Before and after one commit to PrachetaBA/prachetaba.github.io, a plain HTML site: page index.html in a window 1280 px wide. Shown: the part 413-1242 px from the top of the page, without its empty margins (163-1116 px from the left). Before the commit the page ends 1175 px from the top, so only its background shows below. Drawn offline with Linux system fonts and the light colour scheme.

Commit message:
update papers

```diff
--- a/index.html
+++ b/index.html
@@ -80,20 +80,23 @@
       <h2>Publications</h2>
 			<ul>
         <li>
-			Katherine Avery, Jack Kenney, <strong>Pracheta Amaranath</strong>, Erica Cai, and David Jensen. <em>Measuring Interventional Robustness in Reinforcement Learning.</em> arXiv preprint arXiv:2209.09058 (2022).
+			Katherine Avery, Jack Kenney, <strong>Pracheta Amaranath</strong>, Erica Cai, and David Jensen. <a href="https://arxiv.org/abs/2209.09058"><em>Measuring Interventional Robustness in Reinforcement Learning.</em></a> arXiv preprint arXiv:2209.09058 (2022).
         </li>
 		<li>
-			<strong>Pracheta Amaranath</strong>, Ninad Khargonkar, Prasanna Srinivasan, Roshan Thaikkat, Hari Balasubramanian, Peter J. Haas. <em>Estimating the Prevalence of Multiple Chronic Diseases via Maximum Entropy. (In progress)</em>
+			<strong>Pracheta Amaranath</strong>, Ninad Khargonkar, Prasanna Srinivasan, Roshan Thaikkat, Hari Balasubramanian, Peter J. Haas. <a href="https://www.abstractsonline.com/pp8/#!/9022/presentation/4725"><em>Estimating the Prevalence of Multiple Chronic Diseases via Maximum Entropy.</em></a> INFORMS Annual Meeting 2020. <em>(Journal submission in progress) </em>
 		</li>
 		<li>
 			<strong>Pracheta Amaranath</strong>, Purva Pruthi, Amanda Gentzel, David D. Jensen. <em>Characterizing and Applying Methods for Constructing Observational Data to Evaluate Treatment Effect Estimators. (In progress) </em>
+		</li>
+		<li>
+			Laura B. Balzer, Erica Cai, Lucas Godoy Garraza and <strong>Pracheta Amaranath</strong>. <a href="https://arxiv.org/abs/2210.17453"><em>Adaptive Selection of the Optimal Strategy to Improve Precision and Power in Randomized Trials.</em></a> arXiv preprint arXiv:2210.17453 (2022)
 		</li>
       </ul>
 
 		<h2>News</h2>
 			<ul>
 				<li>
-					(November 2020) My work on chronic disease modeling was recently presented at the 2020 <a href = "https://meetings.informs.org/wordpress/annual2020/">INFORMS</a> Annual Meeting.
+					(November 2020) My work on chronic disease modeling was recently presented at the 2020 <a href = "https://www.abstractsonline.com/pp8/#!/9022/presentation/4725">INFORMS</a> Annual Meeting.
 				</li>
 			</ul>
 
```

(EXERCISE DESCRIPTION):
Your response should consist of the full listing, exactly as written.

(WRITTEN SOLUTION):
Before and after one commit to PrachetaBA/prachetaba.github.io, a plain HTML site: page index.html in a window 1280 px wide. Shown: the part 413-1242 px from the top of the page, without its empty margins (163-1116 px from the left). Before the commit the page ends 1175 px from the top, so only its background shows below. Drawn offline with Linux system fonts and the light colour scheme.

Commit message:
update papers

```diff
--- a/index.html
+++ b/index.html
@@ -80,20 +80,23 @@
       <h2>Publications</h2>
 			<ul>
         <li>
-			Katherine Avery, Jack Kenney, <strong>Pracheta Amaranath</strong>, Erica Cai, and David Jensen. <em>Measuring Interventional Robustness in Reinforcement Learning.</em> arXiv preprint arXiv:2209.09058 (2022).
+			Katherine Avery, Jack Kenney, <strong>Pracheta Amaranath</strong>, Erica Cai, and David Jensen. <a href="https://arxiv.org/abs/2209.09058"><em>Measuring Interventional Robustness in Reinforcement Learning.</em></a> arXiv preprint arXiv:2209.09058 (2022).
         </li>
 		<li>
-			<strong>Pracheta Amaranath</strong>, Ninad Khargonkar, Prasanna Srinivasan, Roshan Thaikkat, Hari Balasubramanian, Peter J. Haas. <em>Estimating the Prevalence of Multiple Chronic Diseases via Maximum Entropy. (In progress)</em>
+			<strong>Pracheta Amaranath</strong>, Ninad Khargonkar, Prasanna Srinivasan, Roshan Thaikkat, Hari Balasubramanian, Peter J. Haas. <a href="https://www.abstractsonline.com/pp8/#!/9022/presentation/4725"><em>Estimating the Prevalence of Multiple Chronic Diseases via Maximum Entropy.</em></a> INFORMS Annual Meeting 2020. <em>(Journal submission in progress) </em>
 		</li>
 		<li>
 			<strong>Pracheta Amaranath</strong>, Purva Pruthi, Amanda Gentzel, David D. Jensen. <em>Characterizing and Applying Methods for Constructing Observational Data to Evaluate Treatment Effect Estimators. (In progress) </em>
+		</li>
+		<li>
+			Laura B. Balzer, Erica Cai, Lucas Godoy Garraza and <strong>Pracheta Amaranath</strong>. <a href="https://arxiv.org/abs/2210.17453"><em>Adaptive Selection of the Optimal Strategy to Improve Precision and Power in Randomized Trials.</em></a> arXiv preprint arXiv:2210.17453 (2022)
 		</li>
       </ul>
 
 		<h2>News</h2>
 			<ul>
 				<li>
-					(November 2020) My work on chronic disease modeling was recently presented at the 2020 <a href = "https://meetings.informs.org/wordpress/annual2020/">INFORMS</a> Annual Meeting.
+					(November 2020) My work on chronic disease modeling was recently presented at the 2020 <a href = "https://www.abstractsonline.com/pp8/#!/9022/presentation/4725">INFORMS</a> Annual Meeting.
 				</li>
 			</ul>
 
```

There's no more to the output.